* _WORK ITEM_:
Keep every word the same. Repeat the records without their images.

╭──

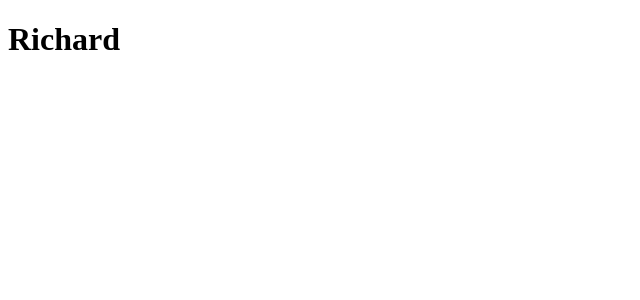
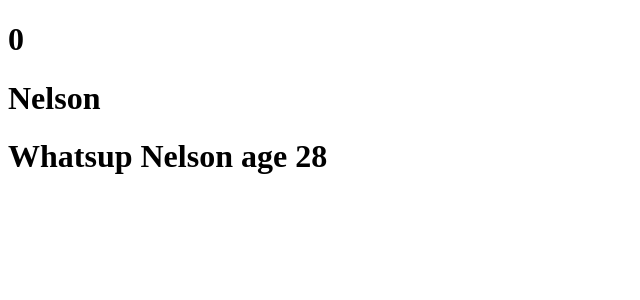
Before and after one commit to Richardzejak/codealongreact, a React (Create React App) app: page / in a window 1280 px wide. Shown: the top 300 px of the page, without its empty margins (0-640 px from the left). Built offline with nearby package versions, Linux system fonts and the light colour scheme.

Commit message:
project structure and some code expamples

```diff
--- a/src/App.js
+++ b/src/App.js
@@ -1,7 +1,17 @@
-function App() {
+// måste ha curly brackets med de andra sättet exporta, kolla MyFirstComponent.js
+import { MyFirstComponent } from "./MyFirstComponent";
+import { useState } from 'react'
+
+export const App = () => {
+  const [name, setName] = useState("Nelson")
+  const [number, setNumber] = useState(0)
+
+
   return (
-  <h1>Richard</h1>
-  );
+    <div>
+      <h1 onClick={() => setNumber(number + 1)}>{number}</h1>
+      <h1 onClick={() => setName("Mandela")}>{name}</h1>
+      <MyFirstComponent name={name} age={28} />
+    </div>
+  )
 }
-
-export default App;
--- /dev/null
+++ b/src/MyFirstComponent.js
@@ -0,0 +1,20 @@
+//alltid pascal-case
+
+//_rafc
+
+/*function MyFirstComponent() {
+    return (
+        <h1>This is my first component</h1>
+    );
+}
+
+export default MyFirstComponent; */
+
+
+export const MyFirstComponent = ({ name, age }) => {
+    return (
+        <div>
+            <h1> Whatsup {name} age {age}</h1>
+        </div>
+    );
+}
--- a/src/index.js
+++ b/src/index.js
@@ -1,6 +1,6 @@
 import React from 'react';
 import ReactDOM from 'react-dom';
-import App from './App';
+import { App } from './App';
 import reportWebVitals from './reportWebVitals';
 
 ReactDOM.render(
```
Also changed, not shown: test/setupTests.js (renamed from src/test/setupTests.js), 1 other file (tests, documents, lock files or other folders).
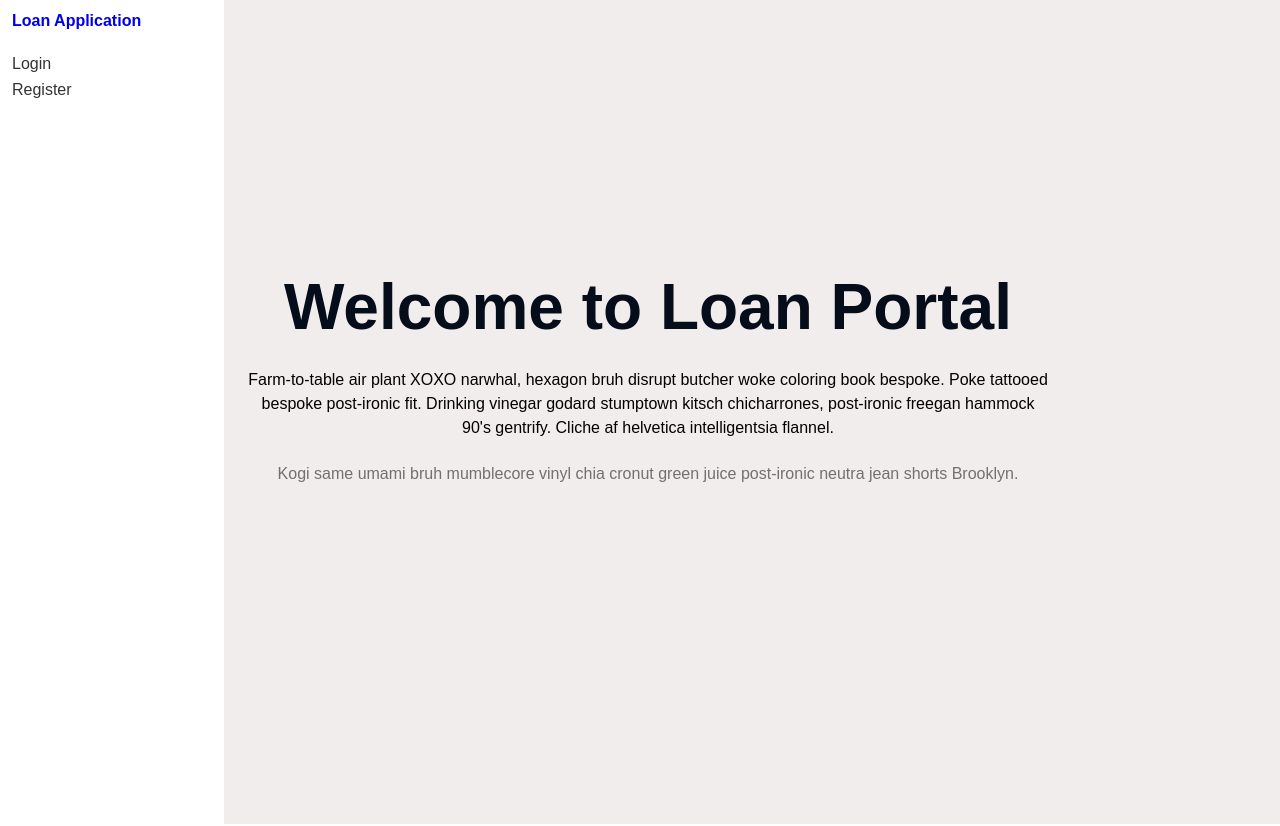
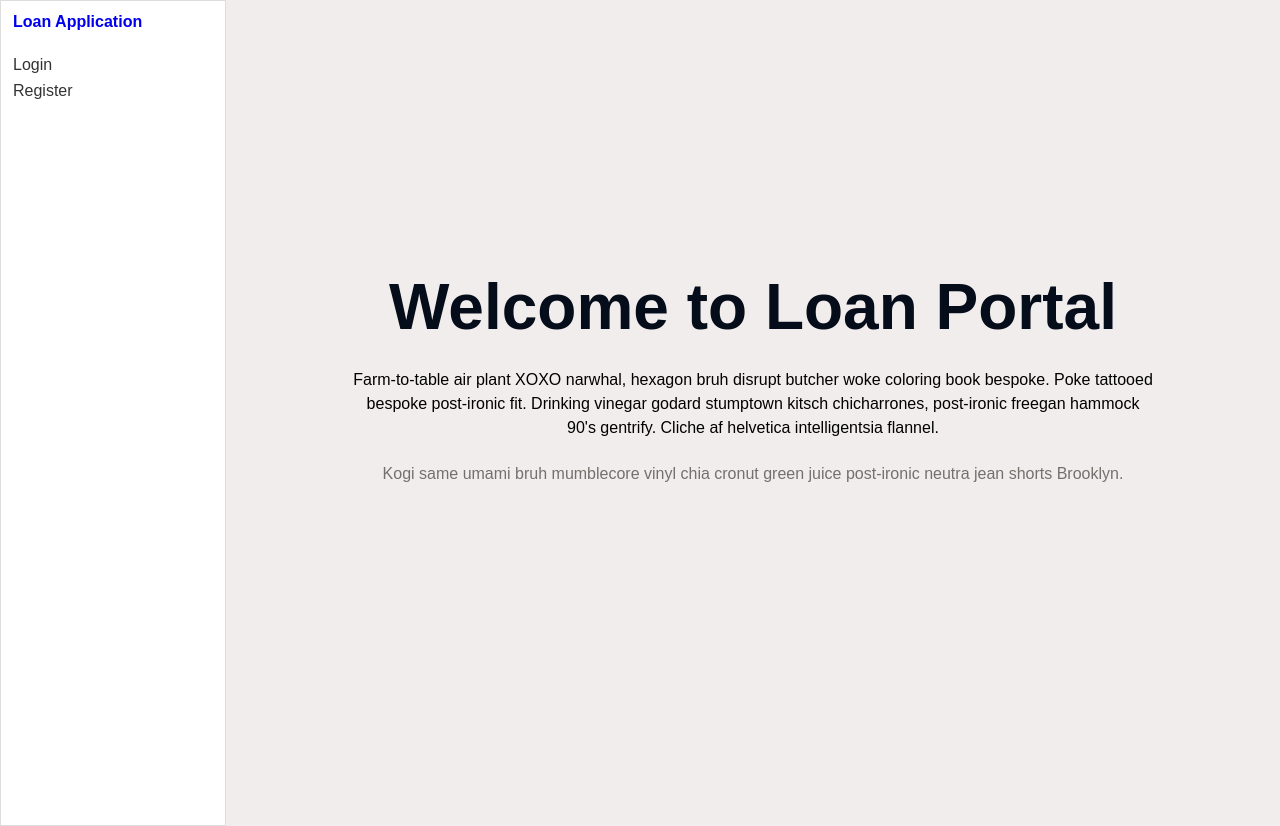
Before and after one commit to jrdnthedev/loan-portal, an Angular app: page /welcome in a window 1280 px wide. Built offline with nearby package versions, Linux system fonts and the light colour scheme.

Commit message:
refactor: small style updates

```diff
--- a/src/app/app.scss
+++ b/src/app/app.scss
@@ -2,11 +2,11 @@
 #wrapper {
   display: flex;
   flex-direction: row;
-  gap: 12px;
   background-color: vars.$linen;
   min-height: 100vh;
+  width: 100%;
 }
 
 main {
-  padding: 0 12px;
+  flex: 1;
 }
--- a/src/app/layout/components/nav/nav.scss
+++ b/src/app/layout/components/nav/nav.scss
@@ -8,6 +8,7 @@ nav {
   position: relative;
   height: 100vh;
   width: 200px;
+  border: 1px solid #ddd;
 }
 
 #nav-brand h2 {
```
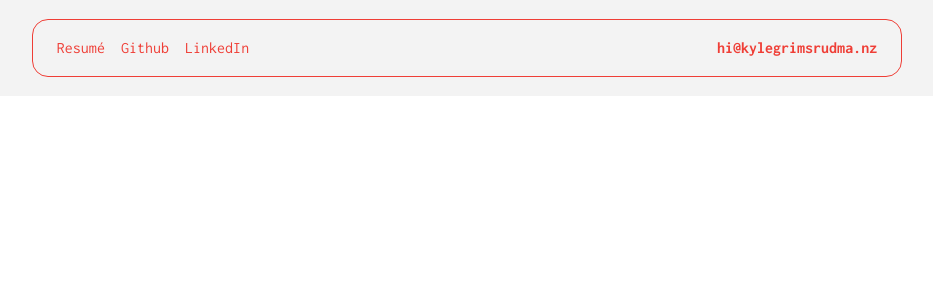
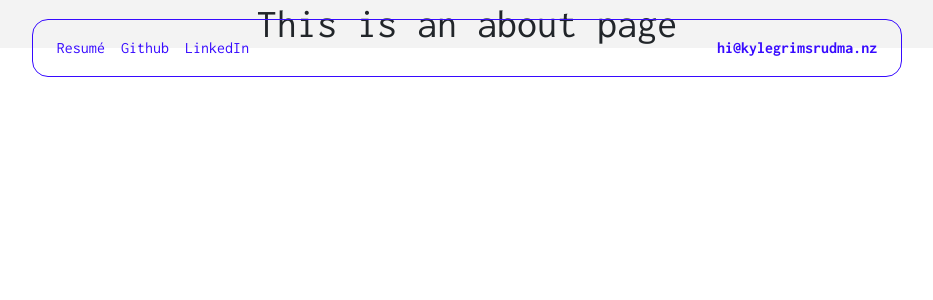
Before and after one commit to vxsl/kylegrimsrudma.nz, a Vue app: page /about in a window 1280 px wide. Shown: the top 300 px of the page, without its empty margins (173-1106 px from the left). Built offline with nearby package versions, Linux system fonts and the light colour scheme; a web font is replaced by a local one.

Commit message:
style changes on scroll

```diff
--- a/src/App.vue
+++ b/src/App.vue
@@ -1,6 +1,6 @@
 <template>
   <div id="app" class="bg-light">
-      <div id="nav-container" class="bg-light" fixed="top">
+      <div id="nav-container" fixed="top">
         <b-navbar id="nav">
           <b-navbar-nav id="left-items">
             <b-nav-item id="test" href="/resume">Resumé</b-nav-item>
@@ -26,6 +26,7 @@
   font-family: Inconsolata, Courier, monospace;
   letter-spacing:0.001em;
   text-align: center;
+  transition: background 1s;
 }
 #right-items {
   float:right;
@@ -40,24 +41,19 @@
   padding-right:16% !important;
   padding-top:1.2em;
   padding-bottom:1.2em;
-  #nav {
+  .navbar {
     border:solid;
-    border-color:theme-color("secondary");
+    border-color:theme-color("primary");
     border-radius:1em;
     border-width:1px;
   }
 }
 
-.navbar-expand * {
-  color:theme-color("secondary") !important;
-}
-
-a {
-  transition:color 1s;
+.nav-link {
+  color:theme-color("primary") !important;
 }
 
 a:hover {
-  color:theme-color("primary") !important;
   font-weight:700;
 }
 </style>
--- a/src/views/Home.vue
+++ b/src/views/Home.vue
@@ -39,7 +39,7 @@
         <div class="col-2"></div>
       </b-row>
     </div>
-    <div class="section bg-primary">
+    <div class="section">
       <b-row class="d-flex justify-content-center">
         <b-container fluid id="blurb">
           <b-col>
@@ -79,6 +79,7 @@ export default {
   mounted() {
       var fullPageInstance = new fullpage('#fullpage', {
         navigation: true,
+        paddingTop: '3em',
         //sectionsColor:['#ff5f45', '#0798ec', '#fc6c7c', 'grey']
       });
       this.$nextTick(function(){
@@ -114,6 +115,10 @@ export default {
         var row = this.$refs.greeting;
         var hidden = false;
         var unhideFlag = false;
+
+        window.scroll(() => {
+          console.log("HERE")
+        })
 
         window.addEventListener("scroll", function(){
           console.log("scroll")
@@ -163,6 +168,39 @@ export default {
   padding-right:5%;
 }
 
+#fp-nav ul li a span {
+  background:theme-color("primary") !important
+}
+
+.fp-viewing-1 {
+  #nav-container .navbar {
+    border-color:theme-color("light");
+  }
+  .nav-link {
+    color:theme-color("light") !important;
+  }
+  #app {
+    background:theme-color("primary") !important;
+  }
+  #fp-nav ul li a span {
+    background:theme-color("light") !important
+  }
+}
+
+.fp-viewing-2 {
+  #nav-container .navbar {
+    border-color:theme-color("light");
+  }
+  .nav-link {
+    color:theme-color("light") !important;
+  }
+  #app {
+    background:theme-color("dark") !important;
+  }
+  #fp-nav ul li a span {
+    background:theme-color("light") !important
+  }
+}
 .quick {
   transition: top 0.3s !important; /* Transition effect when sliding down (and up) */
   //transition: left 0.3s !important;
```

╰──

* _RESULT FOR THIS EXERCISE_:
Before and after one commit to Richardzejak/codealongreact, a React (Create React App) app: page / in a window 1280 px wide. Shown: the top 300 px of the page, without its empty margins (0-640 px from the left). Built offline with nearby package versions, Linux system fonts and the light colour scheme.

Commit message:
project structure and some code expamples

```diff
--- a/src/App.js
+++ b/src/App.js
@@ -1,7 +1,17 @@
-function App() {
+// måste ha curly brackets med de andra sättet exporta, kolla MyFirstComponent.js
+import { MyFirstComponent } from "./MyFirstComponent";
+import { useState } from 'react'
+
+export const App = () => {
+  const [name, setName] = useState("Nelson")
+  const [number, setNumber] = useState(0)
+
+
   return (
-  <h1>Richard</h1>
-  );
+    <div>
+      <h1 onClick={() => setNumber(number + 1)}>{number}</h1>
+      <h1 onClick={() => setName("Mandela")}>{name}</h1>
+      <MyFirstComponent name={name} age={28} />
+    </div>
+  )
 }
-
-export default App;
--- /dev/null
+++ b/src/MyFirstComponent.js
@@ -0,0 +1,20 @@
+//alltid pascal-case
+
+//_rafc
+
+/*function MyFirstComponent() {
+    return (
+        <h1>This is my first component</h1>
+    );
+}
+
+export default MyFirstComponent; */
+
+
+export const MyFirstComponent = ({ name, age }) => {
+    return (
+        <div>
+            <h1> Whatsup {name} age {age}</h1>
+        </div>
+    );
+}
--- a/src/index.js
+++ b/src/index.js
@@ -1,6 +1,6 @@
 import React from 'react';
 import ReactDOM from 'react-dom';
-import App from './App';
+import { App } from './App';
 import reportWebVitals from './reportWebVitals';
 
 ReactDOM.render(
```
Also changed, not shown: test/setupTests.js (renamed from src/test/setupTests.js), 1 other file (tests, documents, lock files or other folders).
Before and after one commit to jrdnthedev/loan-portal, an Angular app: page /welcome in a window 1280 px wide. Built offline with nearby package versions, Linux system fonts and the light colour scheme.

Commit message:
refactor: small style updates

```diff
--- a/src/app/app.scss
+++ b/src/app/app.scss
@@ -2,11 +2,11 @@
 #wrapper {
   display: flex;
   flex-direction: row;
-  gap: 12px;
   background-color: vars.$linen;
   min-height: 100vh;
+  width: 100%;
 }
 
 main {
-  padding: 0 12px;
+  flex: 1;
 }
--- a/src/app/layout/components/nav/nav.scss
+++ b/src/app/layout/components/nav/nav.scss
@@ -8,6 +8,7 @@ nav {
   position: relative;
   height: 100vh;
   width: 200px;
+  border: 1px solid #ddd;
 }
 
 #nav-brand h2 {
```
Before and after one commit to vxsl/kylegrimsrudma.nz, a Vue app: page /about in a window 1280 px wide. Shown: the top 300 px of the page, without its empty margins (173-1106 px from the left). Built offline with nearby package versions, Linux system fonts and the light colour scheme; a web font is replaced by a local one.

Commit message:
style changes on scroll

```diff
--- a/src/App.vue
+++ b/src/App.vue
@@ -1,6 +1,6 @@
 <template>
   <div id="app" class="bg-light">
-      <div id="nav-container" class="bg-light" fixed="top">
+      <div id="nav-container" fixed="top">
         <b-navbar id="nav">
           <b-navbar-nav id="left-items">
             <b-nav-item id="test" href="/resume">Resumé</b-nav-item>
@@ -26,6 +26,7 @@
   font-family: Inconsolata, Courier, monospace;
   letter-spacing:0.001em;
   text-align: center;
+  transition: background 1s;
 }
 #right-items {
   float:right;
@@ -40,24 +41,19 @@
   padding-right:16% !important;
   padding-top:1.2em;
   padding-bottom:1.2em;
-  #nav {
+  .navbar {
     border:solid;
-    border-color:theme-color("secondary");
+    border-color:theme-color("primary");
     border-radius:1em;
     border-width:1px;
   }
 }
 
-.navbar-expand * {
-  color:theme-color("secondary") !important;
-}
-
-a {
-  transition:color 1s;
+.nav-link {
+  color:theme-color("primary") !important;
 }
 
 a:hover {
-  color:theme-color("primary") !important;
   font-weight:700;
 }
 </style>
--- a/src/views/Home.vue
+++ b/src/views/Home.vue
@@ -39,7 +39,7 @@
         <div class="col-2"></div>
       </b-row>
     </div>
-    <div class="section bg-primary">
+    <div class="section">
       <b-row class="d-flex justify-content-center">
         <b-container fluid id="blurb">
           <b-col>
@@ -79,6 +79,7 @@ export default {
   mounted() {
       var fullPageInstance = new fullpage('#fullpage', {
         navigation: true,
+        paddingTop: '3em',
         //sectionsColor:['#ff5f45', '#0798ec', '#fc6c7c', 'grey']
       });
       this.$nextTick(function(){
@@ -114,6 +115,10 @@ export default {
         var row = this.$refs.greeting;
         var hidden = false;
         var unhideFlag = false;
+
+        window.scroll(() => {
+          console.log("HERE")
+        })
 
         window.addEventListener("scroll", function(){
           console.log("scroll")
@@ -163,6 +168,39 @@ export default {
   padding-right:5%;
 }
 
+#fp-nav ul li a span {
+  background:theme-color("primary") !important
+}
+
+.fp-viewing-1 {
+  #nav-container .navbar {
+    border-color:theme-color("light");
+  }
+  .nav-link {
+    color:theme-color("light") !important;
+  }
+  #app {
+    background:theme-color("primary") !important;
+  }
+  #fp-nav ul li a span {
+    background:theme-color("light") !important
+  }
+}
+
+.fp-viewing-2 {
+  #nav-container .navbar {
+    border-color:theme-color("light");
+  }
+  .nav-link {
+    color:theme-color("light") !important;
+  }
+  #app {
+    background:theme-color("dark") !important;
+  }
+  #fp-nav ul li a span {
+    background:theme-color("light") !important
+  }
+}
 .quick {
   transition: top 0.3s !important; /* Transition effect when sliding down (and up) */
   //transition: left 0.3s !important;
```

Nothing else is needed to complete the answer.